● **Source information**:
*** Begin section ***
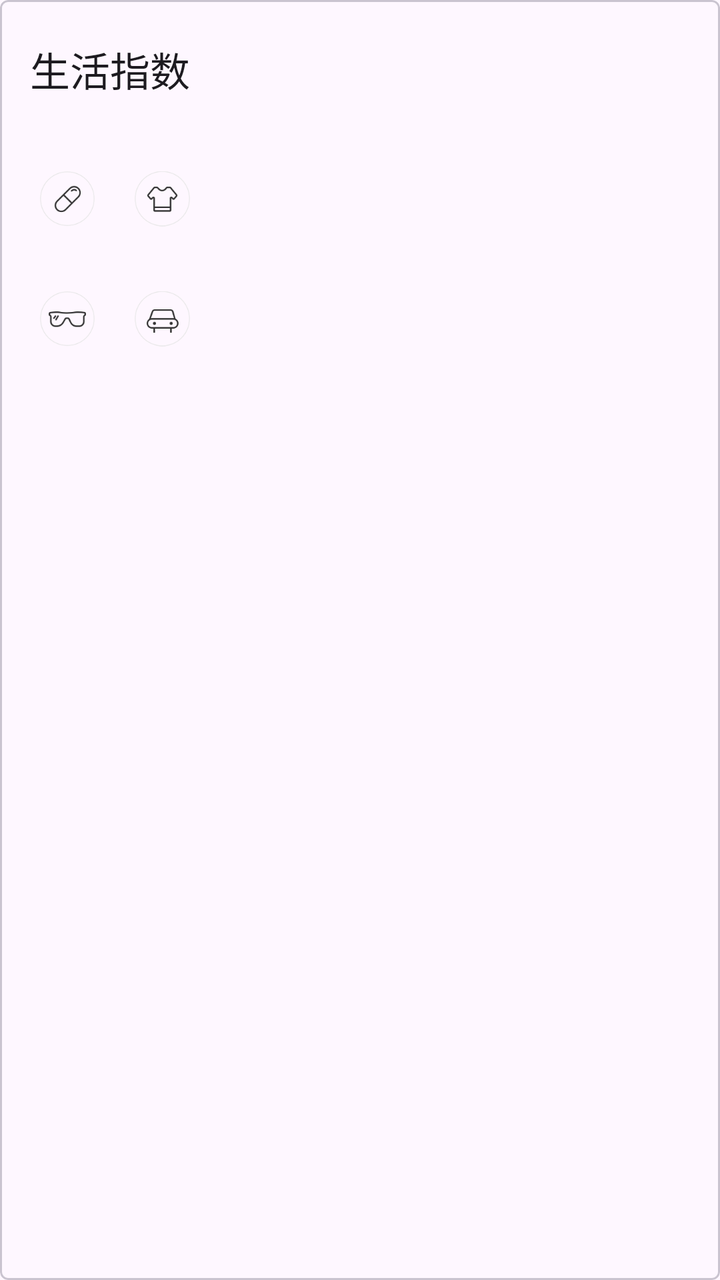
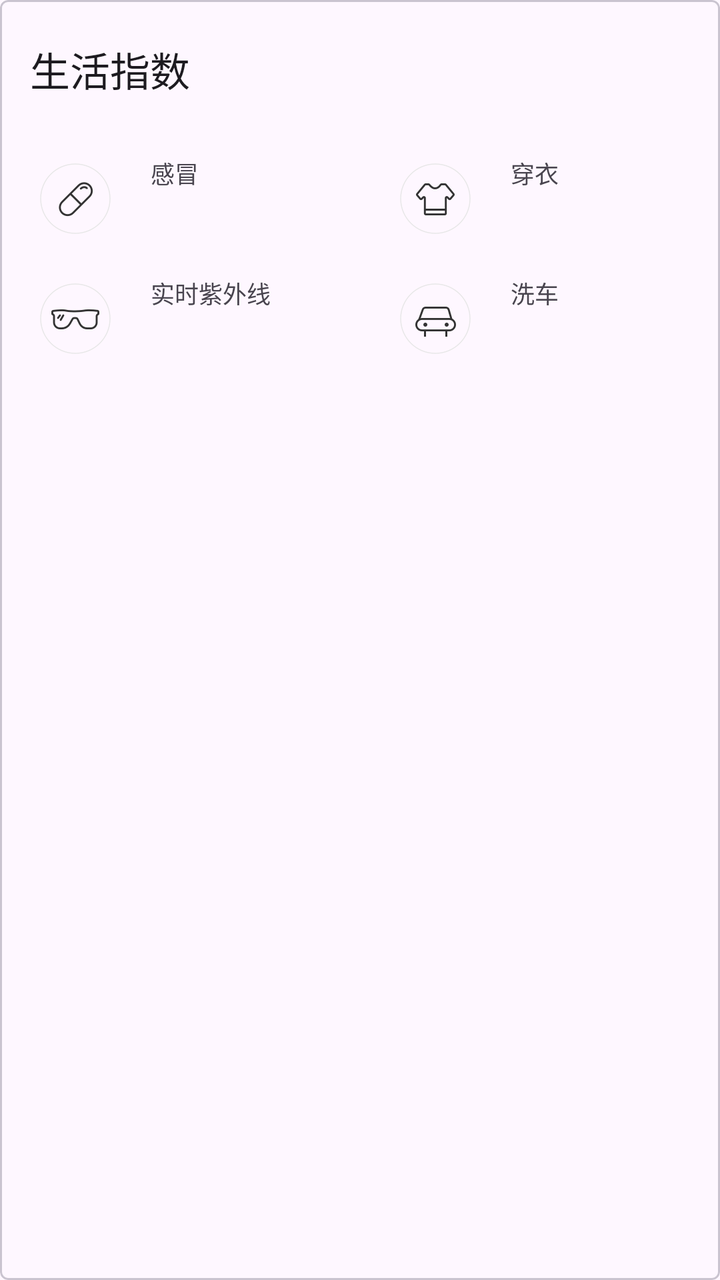

The first picture is an Android layout as it rendered before a commit; the second is the same layout after the commit. The layout source and the unified diff follow.
<!-- AndroidManifest.xml: application theme Theme.SunnyWeather -->
<!-- res/layout/life_index.xml -->
<?xml version="1.0" encoding="utf-8"?>
<com.google.android.material.card.MaterialCardView xmlns:android="http://schemas.android.com/apk/res/android"
    xmlns:app="http://schemas.android.com/apk/res-auto"
    android:layout_width="match_parent"
    android:layout_height="wrap_content"
    android:layout_margin="15dp"
    app:cardCornerRadius="4dp"
    >

    <LinearLayout
        android:orientation="vertical"
        android:layout_width="wrap_content"
        android:layout_height="wrap_content">

        <TextView
            android:layout_width="wrap_content"
            android:layout_height="wrap_content"
            android:layout_marginStart="15dp"
            android:layout_marginTop="20dp"
            android:text="生活指数"
            android:textColor="?android:attr/textColorPrimary"
            android:textSize="20dp"/>

    <LinearLayout
        android:layout_width="match_parent"
        android:layout_height="wrap_content"
        android:layout_marginTop="20dp">
        <RelativeLayout
            android:layout_weight="1"
            android:layout_width="0dp"
            android:layout_height="60dp">
            <ImageView
                android:id="@+id/coldRiskImg"
                android:layout_width="wrap_content"
                android:layout_height="wrap_content"
                android:layout_centerVertical="true"
                android:layout_marginStart="20dp"
                android:src="@drawable/ic_coldrisk"/>

            <LinearLayout
                android:layout_width="wrap_content"
                android:layout_height="wrap_content"
                android:layout_centerVertical="true"
                android:layout_toEndOf="@id/coldRiskImg"
                android:layout_marginStart="20dp"
                android:orientation="vertical">
                <TextView
                    android:layout_width="wrap_content"
                    android:layout_height="wrap_content"
                    android:textSize="12sp"
                    android:text="感冒"/>

                <TextView
                    android:id="@+id/coldRiskText"
                    android:layout_width="wrap_content"
                    android:layout_height="wrap_content"
                    android:layout_marginTop="4dp"
                    android:textSize="16sp"
                    android:textColor="?android:attr/textColorPrimary"/>

            </LinearLayout>

        </RelativeLayout>

        <RelativeLayout
            android:layout_width="0dp"
            android:layout_height="60dp"
            android:layout_weight="1">
            <ImageView
                android:id="@+id/dressingImg"
                android:layout_width="wrap_content"
                android:layout_height="wrap_content"
                android:layout_centerVertical="true"
                android:layout_marginStart="20dp"
                android:src="@drawable/ic_dressing"/>
            <LinearLayout
                android:layout_width="wrap_content"
                android:layout_height="wrap_content"
                android:layout_centerVertical="true"
                android:layout_toEndOf="@id/dressingImg"
                android:layout_marginStart="20dp"
                android:orientation="vertical">

                <TextView
                    android:layout_width="wrap_content"
                    android:layout_height="wrap_content"
                    android:textSize="12sp"
                    android:text="穿衣"/>
<TextView
    android:id="@+id/dressingText"
    android:layout_width="wrap_content"
    android:layout_height="wrap_content"
    android:layout_marginTop="4dp"
    android:textSize="16sp"
    android:textColor="?android:attr/textColorPrimary"/>

            </LinearLayout>
        </RelativeLayout>

   </LinearLayout>


        <LinearLayout
            android:layout_width="match_parent"
            android:layout_height="wrap_content"
            android:layout_marginBottom="20dp">

            <RelativeLayout
                android:layout_width="0dp"
                android:layout_height="60dp"
                android:layout_weight="1">

                <ImageView
                    android:id="@+id/ultravioletImg"
                    android:layout_width="wrap_content"
                    android:layout_height="wrap_content"
                    android:layout_centerVertical="true"
                    android:layout_marginStart="20dp"
                    android:src="@drawable/ic_ultraviolet" />

                <LinearLayout
                    android:layout_width="wrap_content"
                    android:layout_height="wrap_content"
                    android:layout_centerInParent="true"
                    android:layout_toEndOf="@id/ultravioletImg"
                    android:layout_marginStart="20dp"
                    android:orientation="vertical">

                    <TextView
                        android:layout_width="wrap_content"
                        android:layout_height="wrap_content"
                        android:textSize="12sp"
                        android:text="实时紫外线" />

                    <TextView
                        android:id="@+id/ultravioletText"
                        android:layout_width="wrap_content"
                        android:layout_height="wrap_content"
                        android:layout_marginTop="4dp"
                        android:textSize="16sp"
                        android:textColor="?android:attr/textColorPrimary" />
                </LinearLayout>

            </RelativeLayout>

            <RelativeLayout
                android:layout_width="0dp"
                android:layout_height="60dp"
                android:layout_weight="1">

                <ImageView
                    android:id="@+id/carWashingImg"
                    android:layout_width="wrap_content"
                    android:layout_height="wrap_content"
                    android:layout_centerVertical="true"
                    android:layout_marginStart="20dp"
                    android:src="@drawable/ic_carwashing" />

                <LinearLayout
                    android:layout_width="wrap_content"
                    android:layout_height="wrap_content"
                    android:layout_centerInParent="true"
                    android:layout_toEndOf="@id/carWashingImg"
                    android:layout_marginStart="20dp"
                    android:orientation="vertical">

                    <TextView
                        android:layout_width="wrap_content"
                        android:layout_height="wrap_content"
                        android:textSize="12sp"
                        android:text="洗车" />

                    <TextView
                        android:id="@+id/carWashingText"
                        android:layout_width="wrap_content"
                        android:layout_height="wrap_content"
                        android:layout_marginTop="4dp"
                        android:textSize="16sp"
                        android:textColor="?android:attr/textColorPrimary" />
                </LinearLayout>

            </RelativeLayout>

        </LinearLayout>

    </LinearLayout>

</com.google.android.material.card.MaterialCardView>
<!-- resources referenced by this layout -->
<resources>
  <!-- drawable ic_carwashing: png bitmap (drawable-xxhdpi, 1424 bytes) -->
  <!-- drawable ic_coldrisk: png bitmap (drawable-xxhdpi, 1614 bytes) -->
  <!-- drawable ic_dressing: png bitmap (drawable-xxhdpi, 1583 bytes) -->
  <!-- drawable ic_ultraviolet: png bitmap (drawable-xxhdpi, 1759 bytes) -->
  <style name="Theme.SunnyWeather" parent="Base.Theme.SunnyWeather" />
  <style name="Base.Theme.SunnyWeather" parent="Theme.Material3.Light.NoActionBar">
          
          
      </style>
</resources>

<!-- the commit's change to res/layout/life_index.xml (unified diff, before → after) -->
@@ -1,15 +1,15 @@
 <?xml version="1.0" encoding="utf-8"?>
-<com.google.android.material.card.MaterialCardView xmlns:android="http://schemas.android.com/apk/res/android"
+<com.google.android.material.card.MaterialCardView
+    xmlns:android="http://schemas.android.com/apk/res/android"
     xmlns:app="http://schemas.android.com/apk/res-auto"
     android:layout_width="match_parent"
     android:layout_height="wrap_content"
     android:layout_margin="15dp"
-    app:cardCornerRadius="4dp"
-    >
+    app:cardCornerRadius="4dp">
 
     <LinearLayout
         android:orientation="vertical"
-        android:layout_width="wrap_content"
+        android:layout_width="match_parent"
         android:layout_height="wrap_content">
 
         <TextView
@@ -19,86 +19,90 @@
             android:layout_marginTop="20dp"
             android:text="生活指数"
             android:textColor="?android:attr/textColorPrimary"
-            android:textSize="20dp"/>
+            android:textSize="20sp"/>
 
-    <LinearLayout
-        android:layout_width="match_parent"
-        android:layout_height="wrap_content"
-        android:layout_marginTop="20dp">
-        <RelativeLayout
-            android:layout_weight="1"
-            android:layout_width="0dp"
-            android:layout_height="60dp">
-            <ImageView
-                android:id="@+id/coldRiskImg"
-                android:layout_width="wrap_content"
-                android:layout_height="wrap_content"
-                android:layout_centerVertical="true"
-                android:layout_marginStart="20dp"
-                android:src="@drawable/ic_coldrisk"/>
+        <LinearLayout
+            android:layout_width="match_parent"
+            android:layout_height="wrap_content"
+            android:layout_marginTop="20dp">
 
-            <LinearLayout
-                android:layout_width="wrap_content"
-                android:layout_height="wrap_content"
-                android:layout_centerVertical="true"
-                android:layout_toEndOf="@id/coldRiskImg"
-                android:layout_marginStart="20dp"
-                android:orientation="vertical">
-                <TextView
+            <RelativeLayout
+                android:layout_width="0dp"
+                android:layout_height="60dp"
+                android:layout_weight="1">
+
+                <ImageView
+                    android:id="@+id/coldRiskImg"
                     android:layout_width="wrap_content"
                     android:layout_height="wrap_content"
-                    android:textSize="12sp"
-                    android:text="感冒"/>
+                    android:layout_centerVertical="true"
+                    android:layout_marginStart="20dp"
+                    android:src="@drawable/ic_coldrisk" />
 
-                <TextView
-                    android:id="@+id/coldRiskText"
+                <LinearLayout
                     android:layout_width="wrap_content"
                     android:layout_height="wrap_content"
-                    android:layout_marginTop="4dp"
-                    android:textSize="16sp"
-                    android:textColor="?android:attr/textColorPrimary"/>
+                    android:layout_centerVertical="true"
+                    android:layout_toEndOf="@id/coldRiskImg"
+                    android:layout_marginStart="20dp"
+                    android:orientation="vertical">
 
-            </LinearLayout>
+                    <TextView
+                        android:layout_width="wrap_content"
+                        android:layout_height="wrap_content"
+                        android:textSize="12sp"
+                        android:text="感冒" />
 
-        </RelativeLayout>
+                    <TextView
+                        android:id="@+id/coldRiskText"
+                        android:layout_width="wrap_content"
+                        android:layout_height="wrap_content"
+                        android:layout_marginTop="4dp"
+                        android:textSize="16sp"
+                        android:textColor="?android:attr/textColorPrimary" />
+                </LinearLayout>
 
-        <RelativeLayout
-            android:layout_width="0dp"
-            android:layout_height="60dp"
-            android:layout_weight="1">
-            <ImageView
-                android:id="@+id/dressingImg"
-                android:layout_width="wrap_content"
-                android:layout_height="wrap_content"
-                android:layout_centerVertical="true"
-                android:layout_marginStart="20dp"
-                android:src="@drawable/ic_dressing"/>
-            <LinearLayout
-                android:layout_width="wrap_content"
-                android:layout_height="wrap_content"
-                android:layout_centerVertical="true"
-                android:layout_toEndOf="@id/dressingImg"
-                android:layout_marginStart="20dp"
-                android:orientation="vertical">
+            </RelativeLayout>
 
-                <TextView
+            <RelativeLayout
+                android:layout_width="0dp"
+                android:layout_height="60dp"
+                android:layout_weight="1">
+
+                <ImageView
+                    android:id="@+id/dressingImg"
                     android:layout_width="wrap_content"
                     android:layout_height="wrap_content"
-                    android:textSize="12sp"
-                    android:text="穿衣"/>
-<TextView
-    android:id="@+id/dressingText"
-    android:layout_width="wrap_content"
-    android:layout_height="wrap_content"
-    android:layout_marginTop="4dp"
-    android:textSize="16sp"
-    android:textColor="?android:attr/textColorPrimary"/>
+                    android:layout_centerVertical="true"
+                    android:layout_marginStart="20dp"
+                    android:src="@drawable/ic_dressing" />
 
-            </LinearLayout>
-        </RelativeLayout>
+                <LinearLayout
+                    android:layout_width="wrap_content"
+                    android:layout_height="wrap_content"
+                    android:layout_centerVertical="true"
+                    android:layout_toEndOf="@id/dressingImg"
+                    android:layout_marginStart="20dp"
+                    android:orientation="vertical">
 
-   </LinearLayout>
+                    <TextView
+                        android:layout_width="wrap_content"
+                        android:layout_height="wrap_content"
+                        android:textSize="12sp"
+                        android:text="穿衣" />
 
+                    <TextView
+                        android:id="@+id/dressingText"
+                        android:layout_width="wrap_content"
+                        android:layout_height="wrap_content"
+                        android:layout_marginTop="4dp"
+                        android:textSize="16sp"
+                        android:textColor="?android:attr/textColorPrimary" />
+                </LinearLayout>
+
+            </RelativeLayout>
+
+        </LinearLayout>
 
         <LinearLayout
             android:layout_width="match_parent"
*** End section ***
● **Task instructions**:
Only lines of the data holding the word "auto" go in the answer. Please copy each of them.

● **Output for this task**:
    xmlns:app="http://schemas.android.com/apk/res-auto"
     xmlns:app="http://schemas.android.com/apk/res-auto"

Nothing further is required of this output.